-------- Input for this task --------

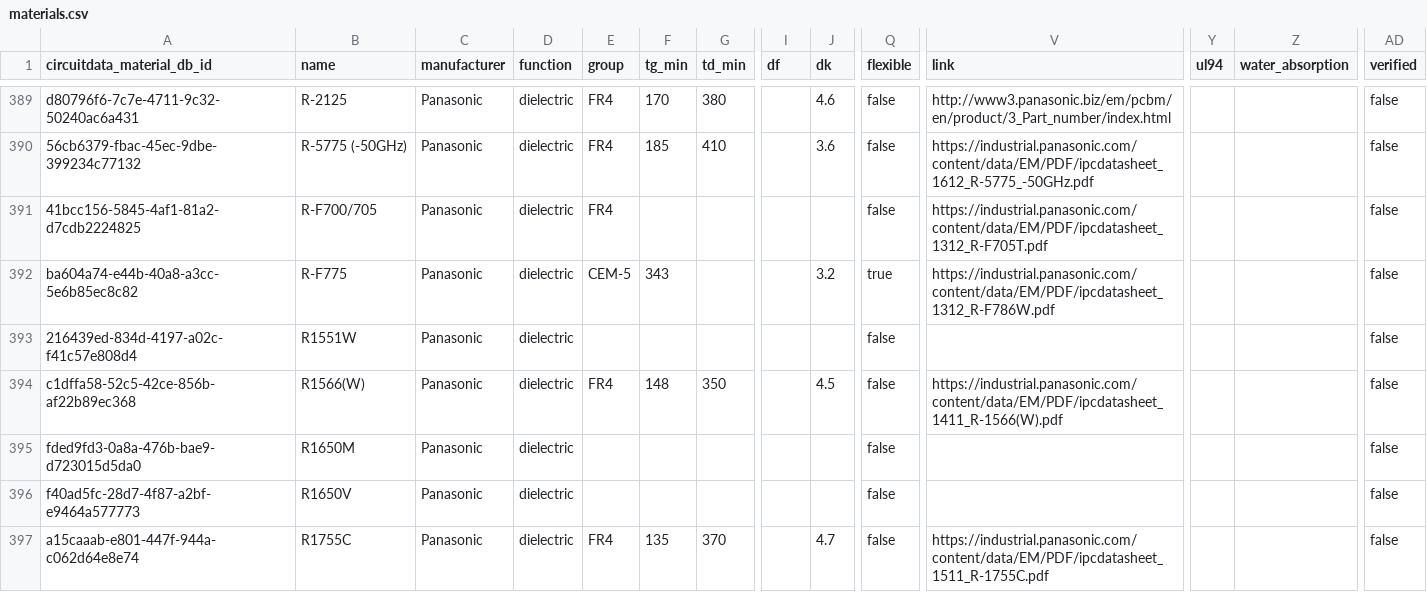
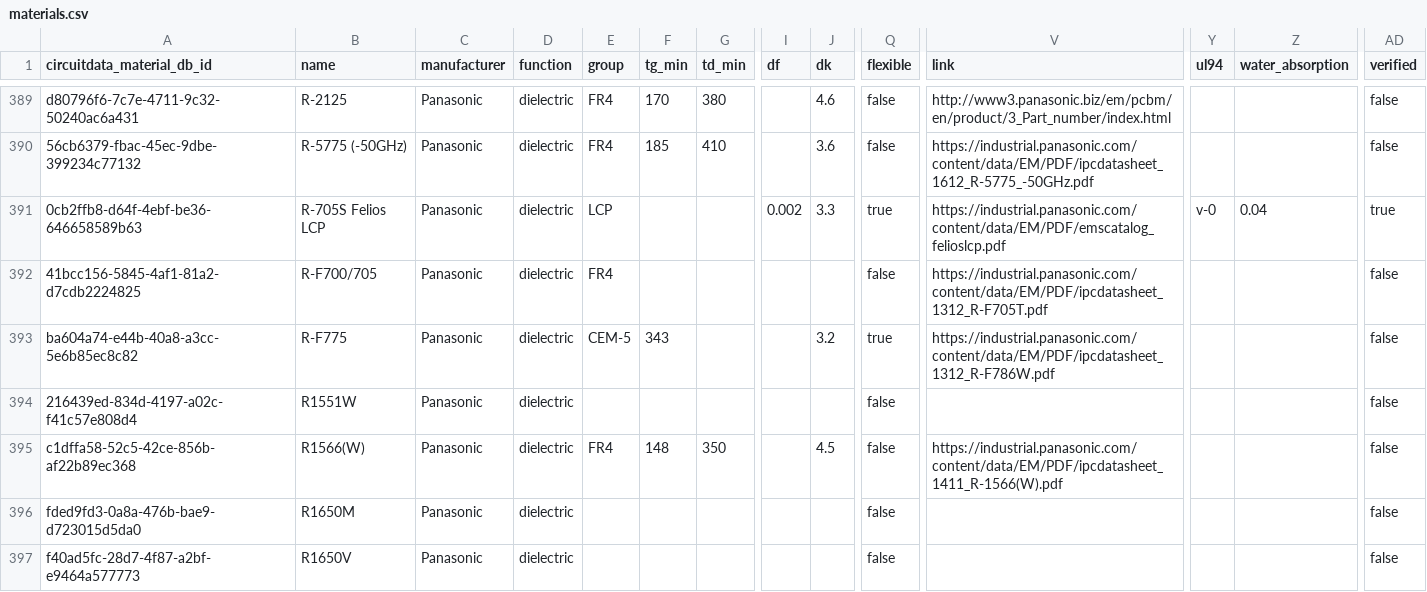
Before and after one commit to CircuitData/circuitdatamaterials, a CSV file: lib/data/materials.csv, drawn as a sheet; only a part is shown, gaps mark what is left out; the shorter side is filled out with more unchanged rows; rows hold the shown columns only; the diff names each change by its address in the sheet, - before the commit and + after, or states it on an @@ line.

Commit message:
Add new Panasonic material

```diff
--- a/lib/data/materials.csv
+++ b/lib/data/materials.csv
+row 391: 0cb2ffb8-d64f-4ebf-be36-646658589b63 | R-705S Felios LCP | Panasonic | dielectric | LCP |  |  | 0.002 | 3.3 | true | https://industrial.panasonic.com/content/data/EM/PDF/emscatalog_felioslcp.pdf | v-0 | 0.04 | true
```
Also changed, not shown: 1 other file.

--------

# [Brief]
Each record must be repeated exactly, and no picture may be carried over.

# [Answer to this task]
Before and after one commit to CircuitData/circuitdatamaterials, a CSV file: lib/data/materials.csv, drawn as a sheet; only a part is shown, gaps mark what is left out; the shorter side is filled out with more unchanged rows; rows hold the shown columns only; the diff names each change by its address in the sheet, - before the commit and + after, or states it on an @@ line.

Commit message:
Add new Panasonic material

```diff
--- a/lib/data/materials.csv
+++ b/lib/data/materials.csv
+row 391: 0cb2ffb8-d64f-4ebf-be36-646658589b63 | R-705S Felios LCP | Panasonic | dielectric | LCP |  |  | 0.002 | 3.3 | true | https://industrial.panasonic.com/content/data/EM/PDF/emscatalog_felioslcp.pdf | v-0 | 0.04 | true
```
Also changed, not shown: 1 other file.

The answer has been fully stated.